* [Records for this task]
:::
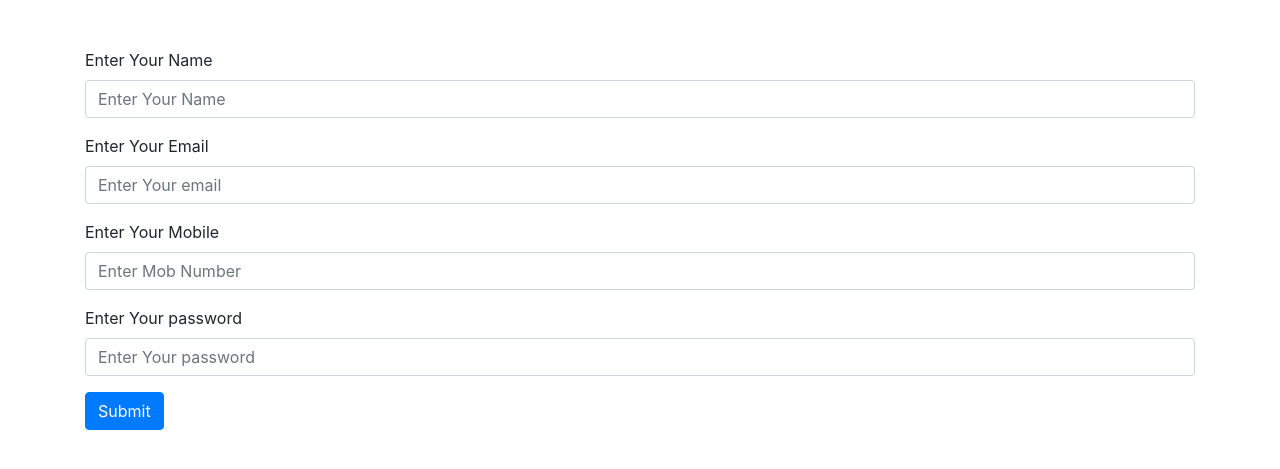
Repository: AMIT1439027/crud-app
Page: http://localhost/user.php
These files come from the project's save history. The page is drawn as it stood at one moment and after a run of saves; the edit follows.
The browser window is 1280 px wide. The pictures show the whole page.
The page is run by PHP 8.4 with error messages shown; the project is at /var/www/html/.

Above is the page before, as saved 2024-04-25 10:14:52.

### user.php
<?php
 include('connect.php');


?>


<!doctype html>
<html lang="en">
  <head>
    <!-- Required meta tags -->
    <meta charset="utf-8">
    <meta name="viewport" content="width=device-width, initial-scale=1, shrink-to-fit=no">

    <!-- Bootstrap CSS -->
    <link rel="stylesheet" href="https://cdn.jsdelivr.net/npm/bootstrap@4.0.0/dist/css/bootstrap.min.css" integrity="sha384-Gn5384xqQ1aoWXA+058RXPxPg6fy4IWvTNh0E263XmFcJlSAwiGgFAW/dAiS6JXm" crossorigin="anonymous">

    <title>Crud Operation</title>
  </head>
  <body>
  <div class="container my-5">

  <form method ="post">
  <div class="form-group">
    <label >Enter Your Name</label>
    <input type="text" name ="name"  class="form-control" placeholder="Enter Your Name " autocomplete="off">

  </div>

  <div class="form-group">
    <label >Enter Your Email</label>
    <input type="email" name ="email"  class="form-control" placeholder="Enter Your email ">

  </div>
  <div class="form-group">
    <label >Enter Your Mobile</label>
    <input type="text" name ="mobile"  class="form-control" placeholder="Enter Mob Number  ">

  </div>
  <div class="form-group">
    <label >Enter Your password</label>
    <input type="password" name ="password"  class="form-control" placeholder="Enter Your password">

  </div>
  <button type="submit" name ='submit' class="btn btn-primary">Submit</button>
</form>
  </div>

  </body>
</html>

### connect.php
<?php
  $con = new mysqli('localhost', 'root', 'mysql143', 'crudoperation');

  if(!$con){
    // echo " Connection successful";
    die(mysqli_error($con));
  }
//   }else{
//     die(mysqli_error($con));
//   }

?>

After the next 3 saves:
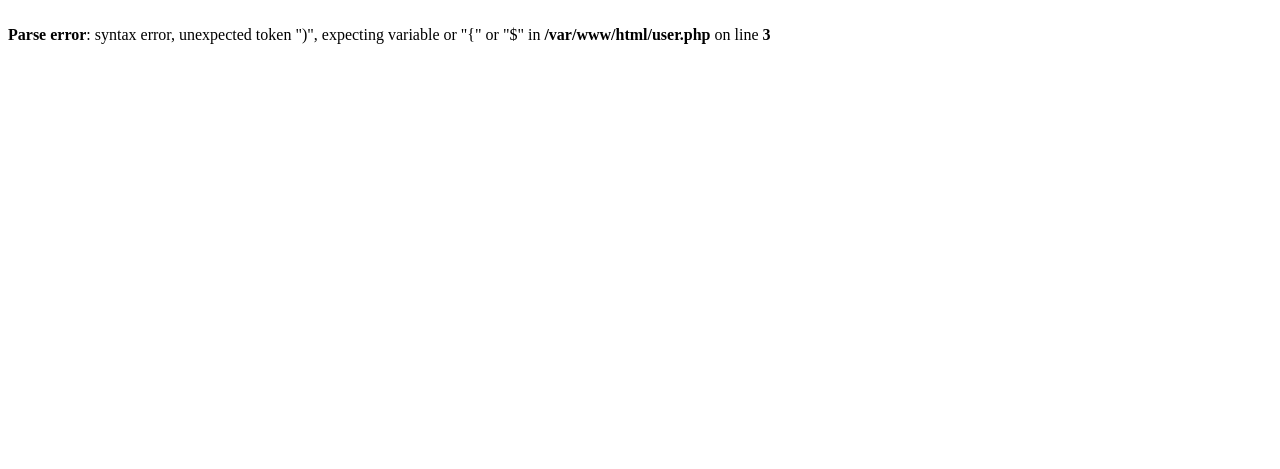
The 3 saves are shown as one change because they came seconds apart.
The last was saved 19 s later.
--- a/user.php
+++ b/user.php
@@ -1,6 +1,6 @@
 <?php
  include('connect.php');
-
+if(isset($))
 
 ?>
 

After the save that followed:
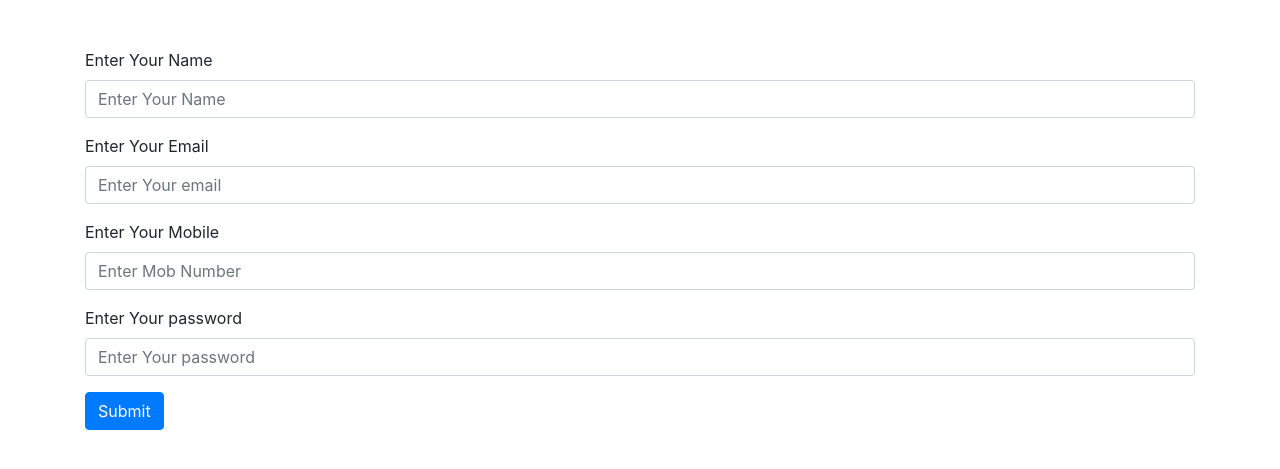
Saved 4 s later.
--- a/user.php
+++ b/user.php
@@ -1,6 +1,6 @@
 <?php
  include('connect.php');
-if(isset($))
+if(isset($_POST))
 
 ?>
:::
Copy out all the data without changing anything, and drop the pictures.

* [Result]
Repository: AMIT1439027/crud-app
Page: http://localhost/user.php
These files come from the project's save history. The page is drawn as it stood at one moment and after a run of saves; the edit follows.
The browser window is 1280 px wide. The pictures show the whole page.
The page is run by PHP 8.4 with error messages shown; the project is at /var/www/html/.

Above is the page before, as saved 2024-04-25 10:14:52.

### user.php
<?php
 include('connect.php');


?>


<!doctype html>
<html lang="en">
  <head>
    <!-- Required meta tags -->
    <meta charset="utf-8">
    <meta name="viewport" content="width=device-width, initial-scale=1, shrink-to-fit=no">

    <!-- Bootstrap CSS -->
    <link rel="stylesheet" href="https://cdn.jsdelivr.net/npm/bootstrap@4.0.0/dist/css/bootstrap.min.css" integrity="sha384-Gn5384xqQ1aoWXA+058RXPxPg6fy4IWvTNh0E263XmFcJlSAwiGgFAW/dAiS6JXm" crossorigin="anonymous">

    <title>Crud Operation</title>
  </head>
  <body>
  <div class="container my-5">

  <form method ="post">
  <div class="form-group">
    <label >Enter Your Name</label>
    <input type="text" name ="name"  class="form-control" placeholder="Enter Your Name " autocomplete="off">

  </div>

  <div class="form-group">
    <label >Enter Your Email</label>
    <input type="email" name ="email"  class="form-control" placeholder="Enter Your email ">

  </div>
  <div class="form-group">
    <label >Enter Your Mobile</label>
    <input type="text" name ="mobile"  class="form-control" placeholder="Enter Mob Number  ">

  </div>
  <div class="form-group">
    <label >Enter Your password</label>
    <input type="password" name ="password"  class="form-control" placeholder="Enter Your password">

  </div>
  <button type="submit" name ='submit' class="btn btn-primary">Submit</button>
</form>
  </div>

  </body>
</html>

### connect.php
<?php
  $con = new mysqli('localhost', 'root', 'mysql143', 'crudoperation');

  if(!$con){
    // echo " Connection successful";
    die(mysqli_error($con));
  }
//   }else{
//     die(mysqli_error($con));
//   }

?>

After the next 3 saves:
The 3 saves are shown as one change because they came seconds apart.
The last was saved 19 s later.
--- a/user.php
+++ b/user.php
@@ -1,6 +1,6 @@
 <?php
  include('connect.php');
-
+if(isset($))
 
 ?>
 

After the save that followed:
Saved 4 s later.
--- a/user.php
+++ b/user.php
@@ -1,6 +1,6 @@
 <?php
  include('connect.php');
-if(isset($))
+if(isset($_POST))
 
 ?>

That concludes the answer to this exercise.